1. Always ask for discounts. Remember that any price is simply an indication of what someone wants to sell their product or service for, not what it actually costs them - and suppliers do deals all the time. Sometime schools can forget this. One example - Ravens Academy in Clacton decided to buy new shoes for all its 158 students. They did this by going to Clarks and buying a £28 voucher for each of them at face value - a total of just over £4,400. Of course had they asked for a discount (citing the potential for repeat customers and the massive publicity they gain) they'd surely have got at least 50% off - giving over £2,000 to spend elsewhere.
2. Buy in bulk. Printing is a great example where significant savings can be made by ordering as much as possible. One example I've referred to before is the cost of a school prospectus - rather than short runs of a new document every year, order a long-term supply of folders and then print information to update the document and you'll save over 50%.
3. Book well in advance. If you know you're going to advertise in a publication commit to it early and you should save around 10% (and in some cases a lot more).
4. Book at the last minute. If you're not sure about a publication you can wait until close to publication deadline and see if there is space available. One company I know got a full page ad in a local business directory at a 75% discount by holding its nerve and booking on the last day. Of course any repeat spend will have to be justified by the ad's impact.
5. Ask for extras to maximise your spend. If you're spending a lot of money in a publication ask if they'll promote you on their website, upgrade the placing of your advert or give you copies of the publication to distribute.
6. Evaluate marketing spend and cut out what doesn't work. Don't just roll over every publication - make it a rule to move at least 10% of your advertising spend each year.
7. Plan ahead to share and reuse content. Make sure that you aren't changing the design of your adverts too often and make sure that you use the same stories and messages throughout your advertising, social media and media relations programmes.
8. Create a flexible, reusable design. Ask your designer to create illustration, borders and other elements that can be used across a range of publications.
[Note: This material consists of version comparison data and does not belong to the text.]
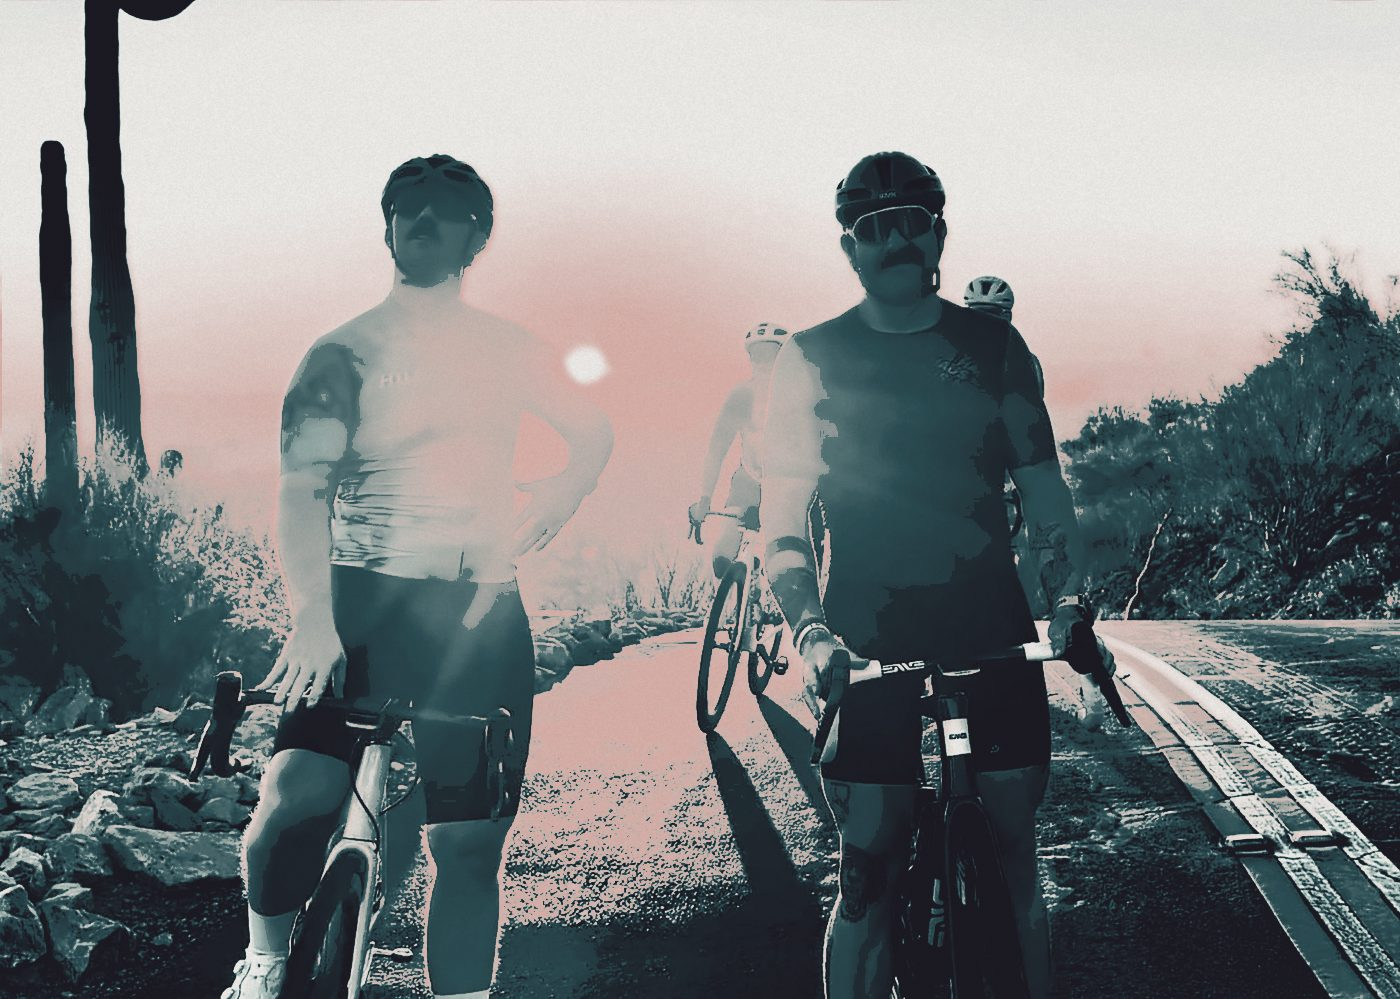
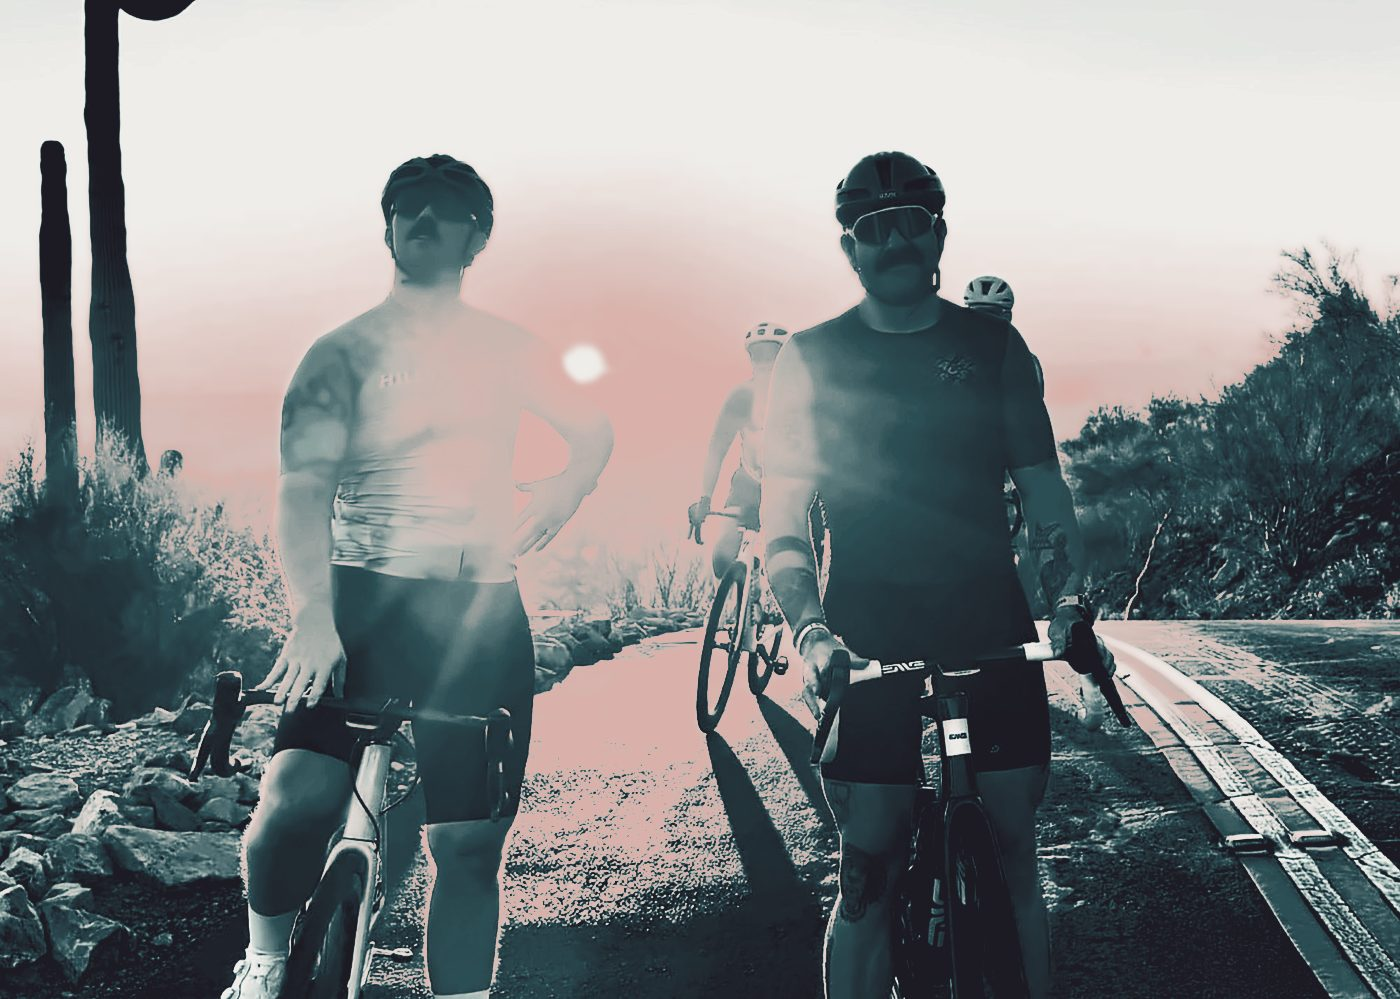
Pass 27c: the print, clean — no grain, no stepping, nothing off register
Robert: 'It's just too dirty looking.' The sign photo is now the photograph mapped into the four inks with
the rose on the light and nothing else: --crunch 0 --grain 0 --shift 0 0 (new flag), and the CSS grain on
the sign is off. The print knobs stay in tools/print.py for end cards and big print. On phones the
painter's mark goes bruise, since the phone crop puts it on the sky.

Claude-Session: https://claude.ai/code/session_013utkZFe5iNt36Rq9ZehCnH

Changed region(s): [[0.5836, 0.3724, 0.6143, 0.4034], [0.3379, 0.5896, 0.3686, 0.6206]]

diff --git a/cfc-site/home.css b/cfc-site/home.css
@@ -976,7 +976,7 @@ table.sr{display:block}   /* a table ignores width:1px otherwise and widens the 
 .sign-ph{position:absolute;inset:0;z-index:0}
 .sign-ph img{width:100%;height:100%;object-fit:cover;object-position:50% 18%;display:block}
 .sign-scrim{position:absolute;inset:0;z-index:1;background:linear-gradient(180deg,rgba(20,18,24,0) 0%,rgba(20,18,24,.35) 50%,rgba(20,18,24,.8) 100%),linear-gradient(90deg,rgba(20,18,24,.55) 0%,rgba(20,18,24,.25) 45%,rgba(20,18,24,0) 70%)}
-.sign--print .sign-grain{z-index:2;opacity:.07;mix-blend-mode:overlay}
+.sign--print .sign-grain{display:none}
 .sign--print .sign-in{z-index:3;align-items:end}
 .sign--print .sign-left{--w:clamp(250px,30vw,420px)}
 .sign--print .sign-kicker{color:var(--paper);font-size:16px;text-shadow:0 1px 10px rgba(20,18,24,.7)}
@@ -994,7 +994,7 @@ table.sr{display:block}   /* a table ignores width:1px otherwise and widens the 
   .sign-ph img{aspect-ratio:16/11;height:auto;object-position:50% 20%}
   .sign-scrim{background:linear-gradient(180deg,rgba(20,18,24,0) 0%,rgba(20,18,24,0) 36%,rgba(20,18,24,.85) 50%,rgba(20,18,24,.96) 100%)}
   .sign--print .sign-in{margin-top:-48px;padding-bottom:clamp(40px,8vw,64px)}
-  .sign-sig{width:40px}
+  .sign-sig{width:40px;color:var(--asphalt)}  /* the phone crop puts the mark on the sky, so it goes bruise there */
   .sign--print .sign-kicker{padding-right:56px}
 }
 /* the numbers on a stop bar */

diff --git a/tools/print.py b/tools/print.py
@@ -13,7 +13,11 @@ and the files are cut at the source's full width so nothing is upscaled on a 3x 
 
     python3 tools/print.py cfc-site/img/hero-wide.jpg cfc-site/img/sign-print.jpg --width 2000 --warmth .10
     python3 tools/print.py cfc-site/img/hero-wide.jpg cfc-site/img/sign-print-phone.jpg --width 1400 --warmth .10
-    python3 tools/print.py <in> <out> --width 1200 --warmth .16 --crunch .25 --grain .05
+    python3 tools/print.py <in> <out> --width 1200 --warmth .10 --crunch .25 --grain .05
+
+The cut that ships (Oct 5, 2026, "it's just too dirty looking"): --crunch 0 --grain 0 --shift 0 0 — the photo
+mapped into the four inks with the rose on the light, nothing stepped, nothing off register, no grain.
+The print knobs stay for end cards and big print.
 
 Deterministic (seeded) so a rebuild gives the same file.
 """
@@ -72,7 +76,8 @@ if __name__ == "__main__":
     p.add_argument("--crunch", type=float, default=0.25)
     p.add_argument("--grain", type=float, default=0.05)
     p.add_argument("--quality", type=int, default=82)
+    p.add_argument("--shift", type=int, nargs=2, default=(2, 1), help="rose misregister in px; 0 0 for a clean cut")
     a = p.parse_args()
-    img = print_image(a.src, a.width, crunch=a.crunch, warmth=a.warmth, grain=a.grain)
+    img = print_image(a.src, a.width, crunch=a.crunch, warmth=a.warmth, grain=a.grain, shift=tuple(a.shift))
     img.save(a.out, quality=a.quality, optimize=True, progressive=True)
     print("wrote", a.out, img.size)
9. Look for free ways to share news. Remember to ask all your stakeholders to help. Schools will often find parents, governors and teachers who can offer advertising in shops, businesses and community and religious organisations.
10. Look online for savings. A company I know recently wanted to refresh its design with some new photographs - looking online they found exactly what they needed from the iStock website (there are many competitors) at a very cheap price compared to booking a photographer. You can also save on printing, web design, email newsletters and even copy writing online. But be careful not to use artwork without permission.
One major don't...
Skimp on the bits where you really need help. There are some areas (photography of your school, design, video, advertising copywriting) that really make a difference in marketing. You may have experts at these within your school, or may be able to train people, but it is worth spending some money here to get your messages clearly communicated. You can find some people to help you here!
Please add your comments below...